Stuffed Tomatoes Greek Style (serves 4 allowing 1 tomato per person)

4 large beefsteak tomatoes
1 cup white rice 
1/2 cup olive oil
1 cup water
2 sticks celery (chopped in very fine dice)
2 tbs tomato puree
1 tbs sugar
1 tsp oregano, thyme, dill, parsley
1/2 tsp mint
2 bay leaves
1 tsp salt, pepper
juice of 1 lemon

  1. Rinse the rice well in lots of cold water, drain and set aside. Preheat your oven to 350 degrees and get a medium sized baking tray ready (one deep enough to hold the tomatoes and cover with foil).
  2. Heat 2 tablespoons of the olive oil and sauté the celery for five or so minutes. Add the tomato puree, sugar, herbs and 2 tablespoons of your water.Stir over medium-low heat for 2 minutes to cook the puree. 
  3. Now add the rice, another 2 tablespoons of the olive oil and sauté for another minute to coat the rice well in the herb-mixture.
  4. Add the rest of the water, bring to the boil, cover, then turn to the lowest setting and let the rice cook for 7-8 minutes. Turn off and set aside to steam for another five minutes whilst you prepare your tomatoes.
  5. With a sharp, serrated knife cut the tops of the tomatoes about 3/4 the way up to create little hats. Scoop out the flesh and dice it roughly.
  6. Drizzle 2 more tablespoons olive oil over the bottom of your baking dish and place the hollowed-out tomatoes inside. Now mix the rice mixture with the tomato flesh and lemon-juce and stuff each tomato, allowing for enough room that you can then cover them with their tops.
  7. Drizzle over the remaining olive oil and just a splash of water an bake, covered in the oven for 45 minutes. Serve hot or at room temperature accompanied by a good vegan greek-yoghurt choice.

Aug 3, 2014

Summer Holidays; Crete 2014

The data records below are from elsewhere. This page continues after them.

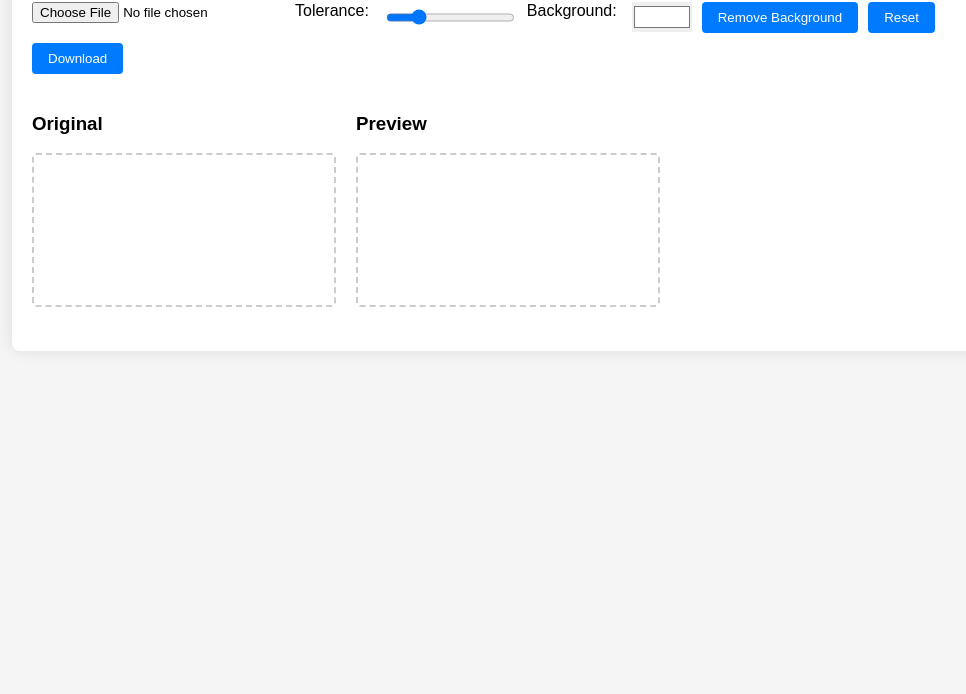
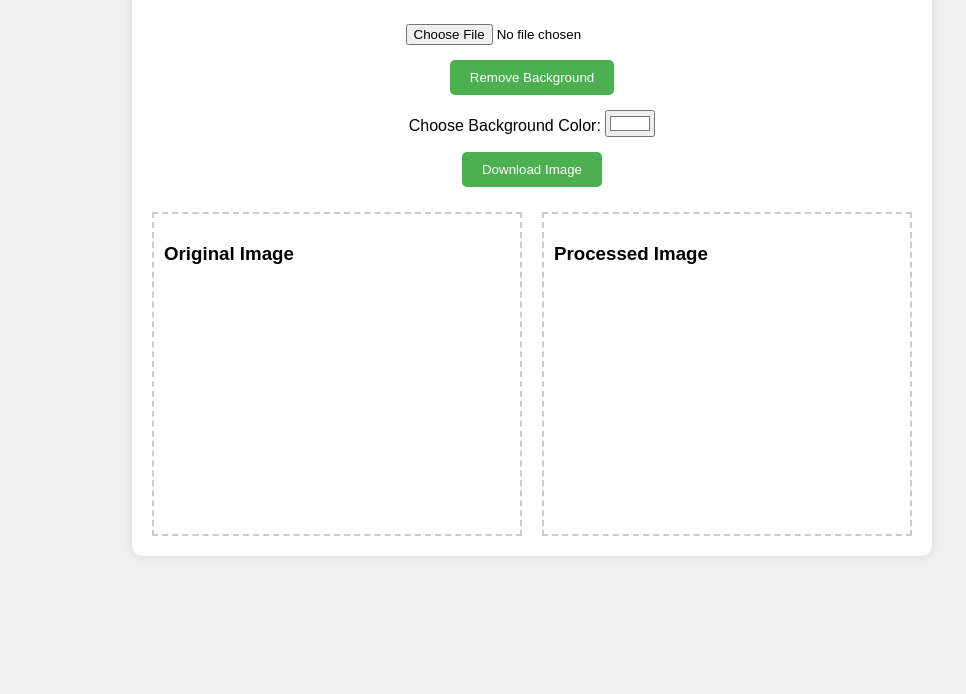
Before and after one commit to ruhs786/removebg, a plain HTML site: page index.html in a window 1280 px wide. Shown: the part 106-800 px from the top of the page, without its empty margins (108-1074 px from the left). Drawn offline with Linux system fonts and the light colour scheme.

Commit message:
Update index.html

```diff
--- a/index.html
+++ b/index.html
@@ -3,179 +3,172 @@
 <head>
     <meta charset="UTF-8">
     <meta name="viewport" content="width=device-width, initial-scale=1.0">
-    <title>Advanced Background Remover</title>
+    <title>Background Remover</title>
     <style>
         body {
             font-family: Arial, sans-serif;
-            margin: 20px;
-            background-color: #f5f5f5;
+            max-width: 800px;
+            margin: 0 auto;
+            padding: 20px;
+            background-color: #f0f0f0;
         }
+
         .container {
-            max-width: 1000px;
-            margin: 0 auto;
-            background: white;
+            background-color: white;
             padding: 20px;
-            border-radius: 8px;
-            box-shadow: 0 0 15px rgba(0,0,0,0.1);
+            border-radius: 10px;
+            box-shadow: 0 0 10px rgba(0,0,0,0.1);
         }
-        .canvas-container {
+
+        .upload-section {
+            margin-bottom: 20px;
+            text-align: center;
+        }
+
+        .preview-section {
             display: flex;
             gap: 20px;
-            margin: 20px 0;
+            margin-top: 20px;
         }
-        canvas {
-            max-width: 400px;
+
+        .image-container {
+            flex: 1;
             border: 2px dashed #ccc;
-            border-radius: 4px;
+            padding: 10px;
+            min-height: 300px;
         }
-        .controls {
-            display: flex;
-            flex-wrap: wrap;
-            gap: 10px;
+
+        .image-preview {
+            max-width: 100%;
+            max-height: 300px;
+        }
+
+        input[type="file"] {
             margin: 10px 0;
         }
+
         button {
-            padding: 8px 16px;
-            background-color: #007bff;
+            background-color: #4CAF50;
             color: white;
+            padding: 10px 20px;
             border: none;
-            border-radius: 4px;
+            border-radius: 5px;
             cursor: pointer;
+            margin: 5px;
         }
+
         button:hover {
-            background-color: #0056b3;
+            background-color: #45a049;
         }
-        input[type="color"] {
-            width: 60px;
-            height: 30px;
-            padding: 0;
-            border: none;
-            cursor: pointer;
-        }
-        label {
-            margin-right: 5px;
+
+        .color-picker {
+            margin: 10px 0;
         }
     </style>
 </head>
 <body>
     <div class="container">
-        <h2>Advanced Background Remover</h2>
+        <h1>Background Remover</h1>
 
-        <div class="controls">
+        <div class="upload-section">
             <input type="file" id="imageInput" accept="image/*">
-            <label>Tolerance:</label>
-            <input type="range" id="tolerance" min="10" max="100" value="30">
-            <label>Background:</label>
-            <input type="color" id="bgColor" value="#ffffff">
+            <br>
             <button onclick="processImage()">Remove Background</button>
-            <button onclick="resetImage()">Reset</button>
-            <button onclick="downloadImage()">Download</button>
+            <div class="color-picker">
+                <label>Choose Background Color: </label>
+                <input type="color" id="bgColor" value="#ffffff" onchange="updateBackground()">
+            </div>
+            <button onclick="downloadImage()">Download Image</button>
         </div>
 
-        <div class="canvas-container">
-            <div>
-                <h3>Original</h3>
-                <canvas id="originalCanvas"></canvas>
+        <div class="preview-section">
+            <div class="image-container">
+                <h3>Original Image</h3>
+                <img id="originalPreview" class="image-preview">
             </div>
-            <div>
-                <h3>Preview</h3>
-                <canvas id="previewCanvas"></canvas>
+            <div class="image-container">
+                <h3>Processed Image</h3>
+                <canvas id="processedPreview"></canvas>
             </div>
         </div>
     </div>
 
     <script>
-        const imageInput = document.getElementById('imageInput');
-        const originalCanvas = document.getElementById('originalCanvas');
-        const previewCanvas = document.getElementById('previewCanvas');
-        const originalCtx = originalCanvas.getContext('2d');
-        const previewCtx = previewCanvas.getContext('2d');
-        const bgColor = document.getElementById('bgColor');
-        const toleranceInput = document.getElementById('tolerance');
-        let originalImage = null;
-        let img = null;
+        const API_KEY = 'aRFfMjkqoq265dPNf2fBbCc6'; // Get from remove.bg
+        let processedImage = null;
+        const canvas = document.getElementById('processedPreview');
+        const ctx = canvas.getContext('2d');
 
-        imageInput.addEventListener('change', function(e) {
-            const file = e.target.files[0];
-            if (file) {
-                const reader = new FileReader();
-                reader.onload = function(event) {
-                    img = new Image();
-                    img.onload = function() {
-                        originalCanvas.width = previewCanvas.width = img.width;
-                        originalCanvas.height = previewCanvas.height = img.height;
-                        originalCtx.drawImage(img, 0, 0);
-                        previewCtx.drawImage(img, 0, 0);
-                        originalImage = originalCtx.getImageData(0, 0, img.width, img.height);
-                    }
-                    img.src = event.target.result;
-                }
-                reader.readAsDataURL(file);
+        // Handle image upload preview
+        document.getElementById('imageInput').addEventListener('change', function(e) {
+            const reader = new FileReader();
+            reader.onload = function() {
+                document.getElementById('originalPreview').src = reader.result;
             }
+            reader.readAsDataURL(e.target.files[0]);
         });
 
-        function processImage() {
-            if (!originalImage) return;
-
-            const imageData = originalCtx.getImageData(0, 0, originalCanvas.width, originalCanvas.height);
-            const data = imageData.data;
-            const tolerance = parseInt(toleranceInput.value);
-            const bgColorHex = bgColor.value;
-            const r2 = parseInt(bgColorHex.slice(1, 3), 16);
-            const g2 = parseInt(bgColorHex.slice(3, 5), 16);
-            const b2 = parseInt(bgColorHex.slice(5, 7), 16);
-
-            // Enhanced background removal with edge preservation
-            for (let i = 0; i < data.length; i += 4) {
-                const r1 = data[i];
-                const g1 = data[i + 1];
-                const b1 = data[i + 2];
-
-                // Calculate color difference with weighted RGB
-                const diff = Math.sqrt(
-                    Math.pow(r1 - r2, 2) * 0.3 +
-                    Math.pow(g1 - g2, 2) * 0.59 +
-                    Math.pow(b1 - b2, 2) * 0.11
-                );
-
-                if (diff < tolerance) {
-                    data[i + 3] = 0; // Make transparent
-                }
+        async function processImage() {
+            const file = document.getElementById('imageInput').files[0];
+            if (!file) {
+                alert('Please select an image first!');
+                return;
             }
 
-            // Apply to preview canvas
-            previewCtx.fillStyle = bgColor.value;
-            previewCtx.fillRect(0, 0, previewCanvas.width, previewCanvas.height);
-            previewCtx.putImageData(imageData, 0, 0);
+            const formData = new FormData();
+            formData.append('image_file', file);
+            formData.append('size', 'auto');
+
+            try {
+                const response = await fetch('https://api.remove.bg/v1.0/removebg', {
+                    method: 'POST',
+                    headers: {
+                        'X-Api-Key': API_KEY
+                    },
+                    body: formData
+                });
+
+                if (!response.ok) throw new Error('Failed to process image');
+
+                const blob = await response.blob();
+                processedImage = URL.createObjectURL(blob);
+                updateBackground();
+            } catch (error) {
+                alert(error.message);
+            }
         }
 
-        function resetImage() {
-            if (originalImage) {
-                originalCtx.putImageData(originalImage, 0, 0);
-                previewCtx.putImageData(originalImage, 0, 0);
+        function updateBackground() {
+            if (!processedImage) return;
+
+            const color = document.getElementById('bgColor').value;
+            const img = new Image();
+            img.src = processedImage;
+
+            img.onload = function() {
+                canvas.width = img.width;
+                canvas.height = img.height;
+
+                // Draw background color
+                ctx.fillStyle = color;
+                ctx.fillRect(0, 0, canvas.width, canvas.height);
+
+                // Draw processed image
+                ctx.drawImage(img, 0, 0);
             }
         }
 
         function downloadImage() {
+            if (!processedImage) {
+                alert('Please process an image first!');
+                return;
+            }
+
             const link = document.createElement('a');
             link.download = 'processed-image.png';
-            link.href = previewCanvas.toDataURL('image/png');
+            link.href = canvas.toDataURL();
             link.click();
         }
-
-        // Real-time background color preview
-        bgColor.addEventListener('input', function() {
-            if (originalImage) {
-                processImage();
-            }
-        });
-
-        // Real-time tolerance preview
-        toleranceInput.addEventListener('input', function() {
-            if (originalImage) {
-                processImage();
-            }
-        });
     </script>
 </body>
 </html>
```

Summer in the UK and this is our harvest. Admittedly, it was our first year and we need to work on improving the soil a lot. I think we do have some tomatoes too. I'll let you know when we get back tomorrow from our holiday.

Here in Crete though it's a different story. Never a cloud in the sky from morning to night everything grows here bountifully. Including some of the best tomatoes we've ever had and an incredible range of wild herbs picked fresh from the mountainsides. They even grow avocados and bananas here, the weather is so good year-round. Unfortunately, I think it will take a while to adapt back to the tomatoes, aubergines and greens  we can get back in the UK now..

With this quality of ingredients recipes are very simple, but quite impossible to re-create at  home for that reason. We haven't had a bad meal out yet. A lot of to rests on the quality of the olive oil, which, being from an Island, has a taste particular to these locations. Always my favourite oils they are fruity with a deep olive-taste but in no way bitter or too peppery. Salads of the best tomatoes dressed simply, or stewed aubergines are a meal enough in themselves with the locally baked bread. It must be easy to be a chef here as you hardly even have to do anything to create spectacular dishes with one or two vegetables, oil and salt.

If you didn't get to any of the Greek islands this summer you can always find a little of Greece in London now. Try Ergon, a Greek Deli and Cafe in central London or Opso in Paddington, so recently opened we haven't yet visited. So if you get there before us, let us know what you think..